Normalization of relations between the Zionist regime and Arab countries like the UAE, Bahrain, Morocco and Sudan entered into a new phase last year. In Turkey, too, there is a tendency to normalize relations with the Zionist regime; but there are those in this regime who are not optimistic about such relationship. According to them, Erdogan will increase his influence in Libya, Turkish Cyprus and Syria by launching the Turkish Crescent, and will challenge the Zionist regime on its Mediterranean trade routes. The Turkish Crescent begins in northern Syria and extends through Turkish Cyprus to the occupied territories. Turkey will use this tactic to compete in Mediterranean trade routes, including Libya, especially with the Zionist regime.

Undoubtedly, with the start of the Syrian crisis on March 15, 2011, Turkey is the most important country involved in it. The UN-sponsored meetings of the Syrian Constitutional Committee in Geneva, Switzerland, are raising hopes in this regard. The fifth round of meetings will be held on January 25-29. For Turkey, the arrival of thousands of Syrian refugees in that country and then departure to Europe is one of the important issues in the field of foreign policy. The fate of nearly 4 million people who have taken refuge in Idlib near the Turkish border is of great importance to Turkey. According to Turkey, the position of the PKK/YPG terrorist group, which is backed by the United States and to some extent Russia and has taken control of a region, is a very important issue.

Reconciliation between Qatar and the Persian Gulf states will also have direct and indirect effects on Turkey.
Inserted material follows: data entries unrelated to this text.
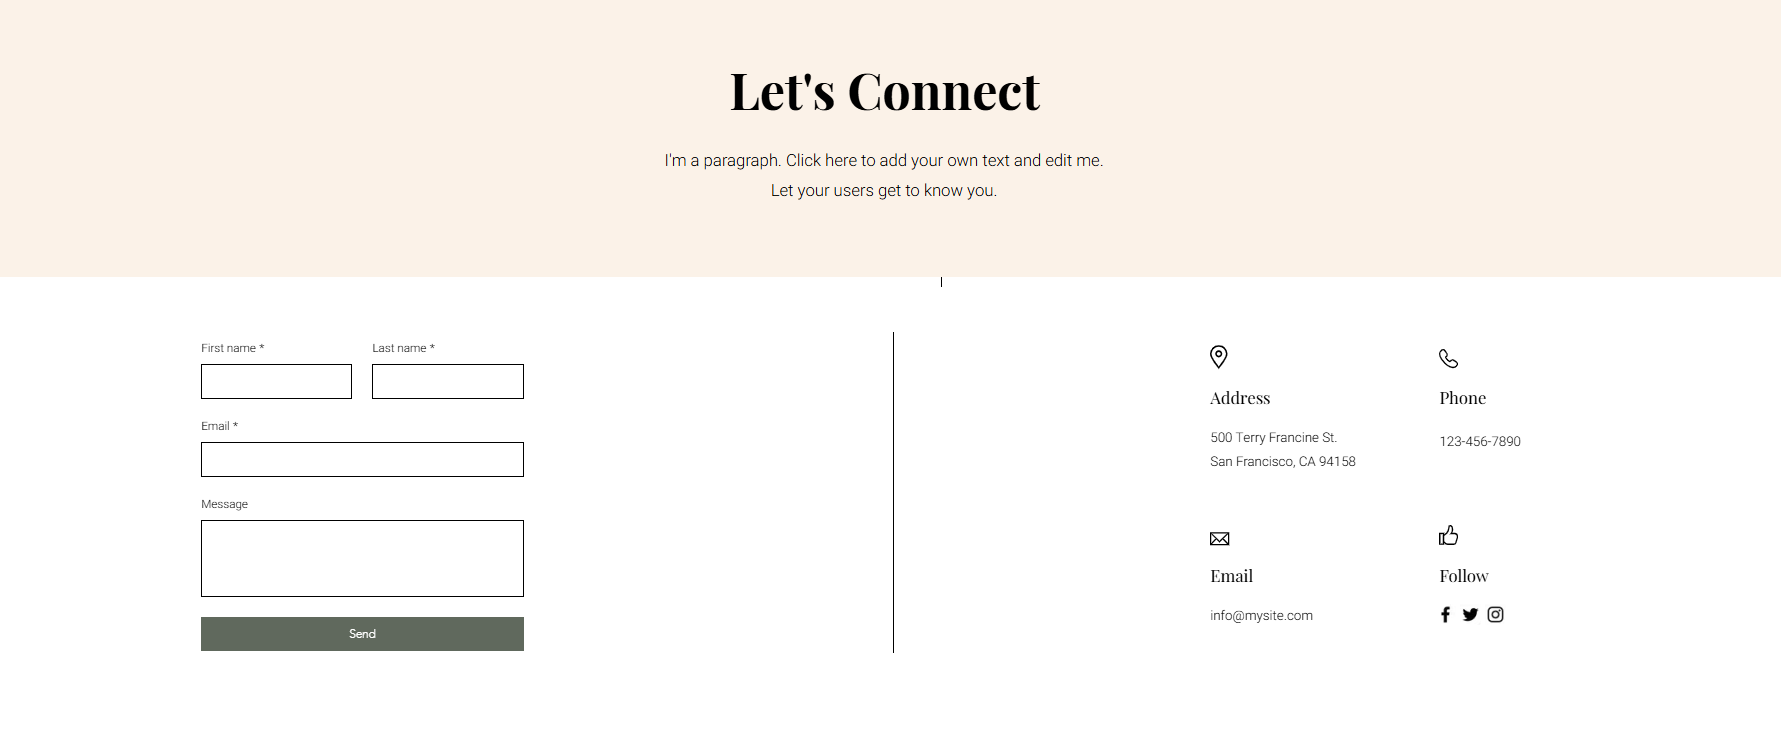
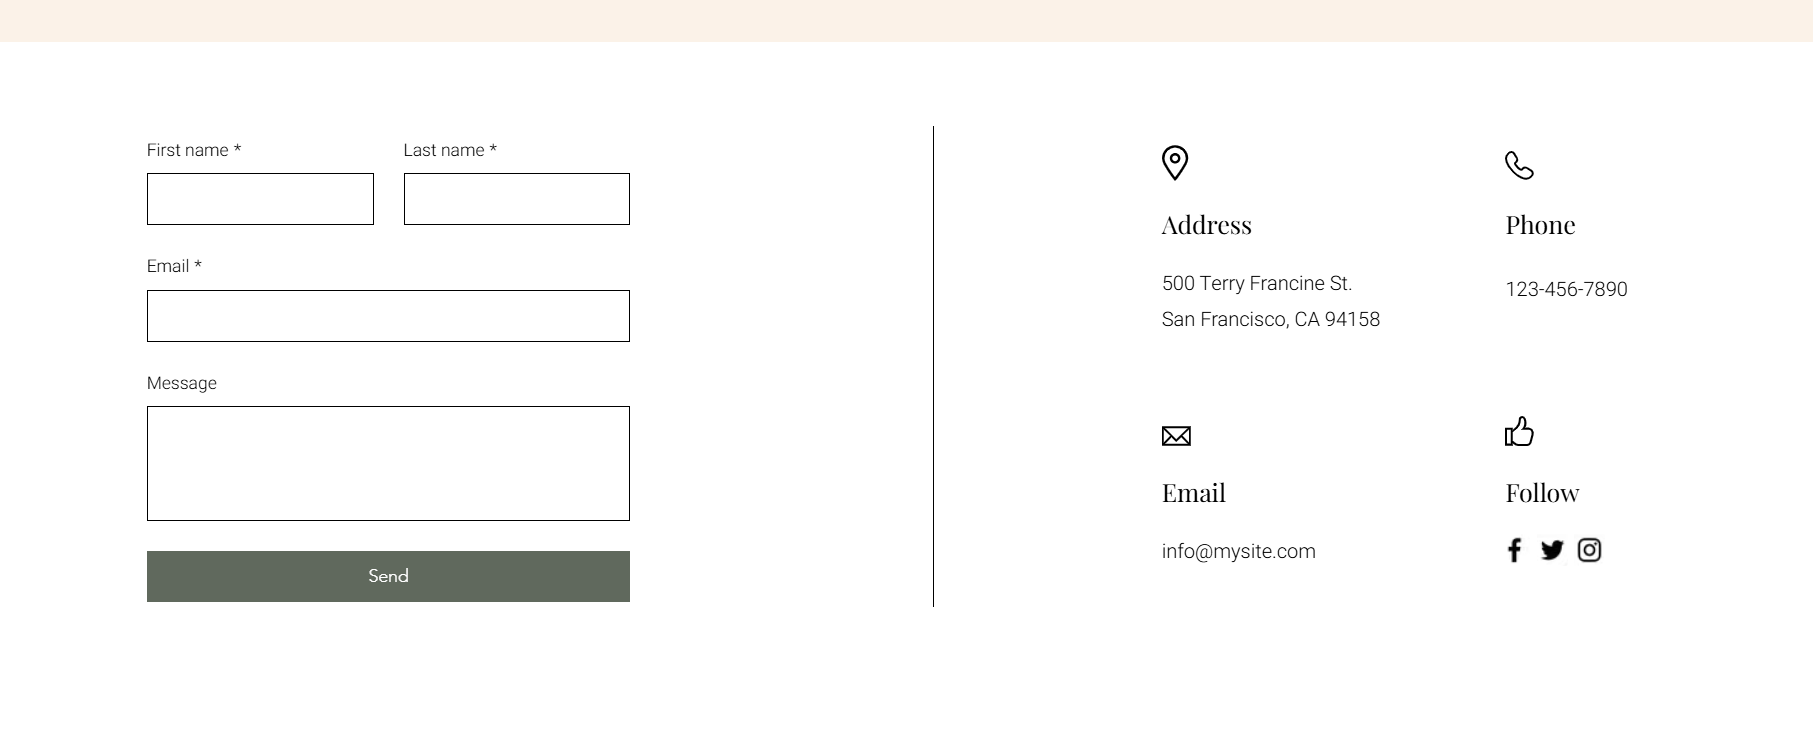
The contact page is done
Contact page is done.

diff --git a/src/pages/Contact.js b/src/pages/Contact.js
@@ -1,47 +1,127 @@
 import React from "react";
+import { FontAwesomeIcon } from "@fortawesome/react-fontawesome";
+// If you need icons, install @fortawesome/free-solid-svg-icons and @fortawesome/free-brands-svg-icons
+// Then import specific icons below. Example:
+import { faMapMarkerAlt, faPhone, faEnvelope } from "@fortawesome/free-solid-svg-icons";
+import { faFacebookF, faInstagram, faTwitter } from "@fortawesome/free-brands-svg-icons";
 
 function Contact() {
   return (
-    <div className="min-h-screen bg-gradient-to-r from-[#fbe7c6] to-[#ffe6a7] text-[#60462c] p-8">
-      <h1 className="text-6xl font-bold text-center mb-8 pt-20">Contact Us</h1>
-      <p className="text-center text-xl mb-10">
-        We’d love to hear from you! Reach out with any questions or feedback.
+    <div className="min-h-screen pt-20 px-6 bg-[#f5e6d3] text-gray-800">
+      {/* Title & Subheading */}
+      <h1 className="text-4xl font-bold text-center mb-2 pt-40">Let's Connect</h1>
+      <p className="text-center text-lg mb-10">
+        I'm a paragraph. Click here to add your own text and edit me.
+        Let your users get to know you.
       </p>
 
-      <div className="max-w-2xl mx-auto">
-        <form className="space-y-4">
-          <input
-            type="text"
-            placeholder="Your Name"
-            className="w-full p-3 border border-[#856746] rounded-lg"
-          />
-          <input
-            type="email"
-            placeholder="Your Email"
-            className="w-full p-3 border border-[#856746] rounded-lg"
-          />
-          <textarea
-            placeholder="Your Message"
-            className="w-full p-3 border border-[#856746] rounded-lg h-32"
-          ></textarea>
-          <button className="w-full p-3 bg-[#60462c] text-white rounded-lg hover:bg-[#856746] transition-all">
-            Send Message
-          </button>
-        </form>
-      </div>
+      {/* Two-Column Layout */}
+      <div className="max-w-6xl mx-auto grid grid-cols-1 md:grid-cols-[1fr_auto_1fr] gap-8 items-start">
+        {/* Left Column: Contact Form */}
+        <div>
+          <form className="space-y-4">
+            <div className="flex flex-col md:flex-row gap-4">
+              <div className="flex-1">
+                <label htmlFor="firstName" className="block text-sm font-medium mb-1">
+                  First name *
+                </label>
+                <input
+                  id="firstName"
+                  type="text"
+                  placeholder="First name *"
+                  className="w-full p-3 border border-gray-300 rounded"
+                />
+              </div>
+              <div className="flex-1">
+                <label htmlFor="lastName" className="block text-sm font-medium mb-1">
+                  Last name *
+                </label>
+                <input
+                  id="lastName"
+                  type="text"
+                  placeholder="Last name *"
+                  className="w-full p-3 border border-gray-300 rounded"
+                />
+              </div>
+            </div>
 
-      {/* New Catering Section */}
-      <section className="max-w-2xl mx-auto mt-12 p-6 bg-white bg-opacity-90 rounded-lg shadow-lg">
-        <h2 className="text-3xl font-bold text-center mb-4">Catering Services</h2>
-        <p className="text-center text-lg">
-          Planning an event? Let us bring our signature Himalayan flavors and cozy ambience
-          right to your doorstep. We cater for birthdays, meetings, weddings and more!
-        </p>
-      </section>
+            <div>
+              <label htmlFor="email" className="block text-sm font-medium mb-1">
+                Email *
+              </label>
+              <input
+                id="email"
+                type="email"
+                placeholder="Email *"
+                className="w-full p-3 border border-gray-300 rounded"
+              />
+            </div>
 
-      <div className="text-center mt-8">
-        <p className="text-lg">📍 123 Coffee Street, Himalayan City</p>
-        <p className="text-lg">📞 (123) 456-7890</p>
+            <div>
+              <label htmlFor="message" className="block text-sm font-medium mb-1">
+                Message
+              </label>
+              <textarea
+                id="message"
+                placeholder="Message"
+                className="w-full p-3 border border-gray-300 rounded h-32"
+              ></textarea>
+            </div>
+
+            <button className="w-full p-3 bg-[#596a64] text-white rounded hover:bg-[#46534f] transition-colors">
+              Send
+            </button>
+          </form>
+        </div>
+
+        {/* Vertical Divider (hidden on small screens) */}
+        <div className="hidden md:block w-1 bg-gray-300 h-full mx-auto"></div>
+
+        {/* Right Column: Contact Info */}
+        <div className="grid grid-rows-2 gap-8 text-center">
+          <div className="grid grid-cols-2 gap-4 items-center">
+            {/* Address */}
+            <div className="flex flex-col items-center gap-2">
+              <FontAwesomeIcon icon={faMapMarkerAlt} className="text-lg" />
+              <h3 className="text-md font-semibold">Address</h3>
+              <p className="text-sm">
+                500 Terry Francine St.
+                <br />
+                San Francisco, CA 94158
+              </p>
+            </div>
+            {/* Phone */}
+            <div className="flex flex-col items-center gap-2">
+              <FontAwesomeIcon icon={faPhone} className="text-lg" />
+              <h3 className="text-md font-semibold">Phone</h3>
+              <p className="text-sm">123-456-7890</p>
+            </div>
+          </div>
+          <div className="grid grid-cols-2 gap-4 items-center">
+            {/* Email */}
+            <div className="flex flex-col items-center gap-2">
+              <FontAwesomeIcon icon={faEnvelope} className="text-lg" />
+              <h3 className="text-md font-semibold">Email</h3>
+              <p className="text-sm">info@mysite.com</p>
+            </div>
+            {/* Follow */}
+            <div className="flex flex-col items-center gap-2">
+              <div className="text-lg">👍</div>
+              <h3 className="text-md font-semibold">Follow</h3>
+              <div className="flex justify-center gap-4 text-gray-600">
+                <a href="#" className="hover:text-gray-900" aria-label="Facebook">
+                  <FontAwesomeIcon icon={faFacebookF} />
+                </a>
+                <a href="#" className="hover:text-gray-900" aria-label="Instagram">
+                  <FontAwesomeIcon icon={faInstagram} />
+                </a>
+                <a href="#" className="hover:text-gray-900" aria-label="Twitter">
+                  <FontAwesomeIcon icon={faTwitter} />
+                </a>
+              </div>
+            </div>
+          </div>
+        </div>
       </div>
     </div>
   );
In Turkey’s bilateral relations with the Middle East countries, this reconciliation can be seen as an opportunity. The Justice and Development Party government, which in the closing months of 2020 took steps to improve its tense relations with Saudi Arabia and the Zionist regime, can now pave the way for the normalization of relations with Egypt and the UAE with the intervention of Qatar. The withdrawal of the Saudi-led Persian Gulf states from the 13 conditions previously set for the lifting of sanctions against Qatar, including the closure of the Turkish military base in Doha, is of great importance to Ankara. Reconciliation between Qatar and Saudi Arabia has the potential to negatively affect Turkey’s military presence and movements in Syria and Libya. The legitimacy of Turkey’s role in the civil wars in Syria and Libya, both of which are of an “Arab conflict” nature, has always been stronger because of Qatar as an Arab state standing beside it. Qatar is ready to mediate in Saudi-Turkish relations.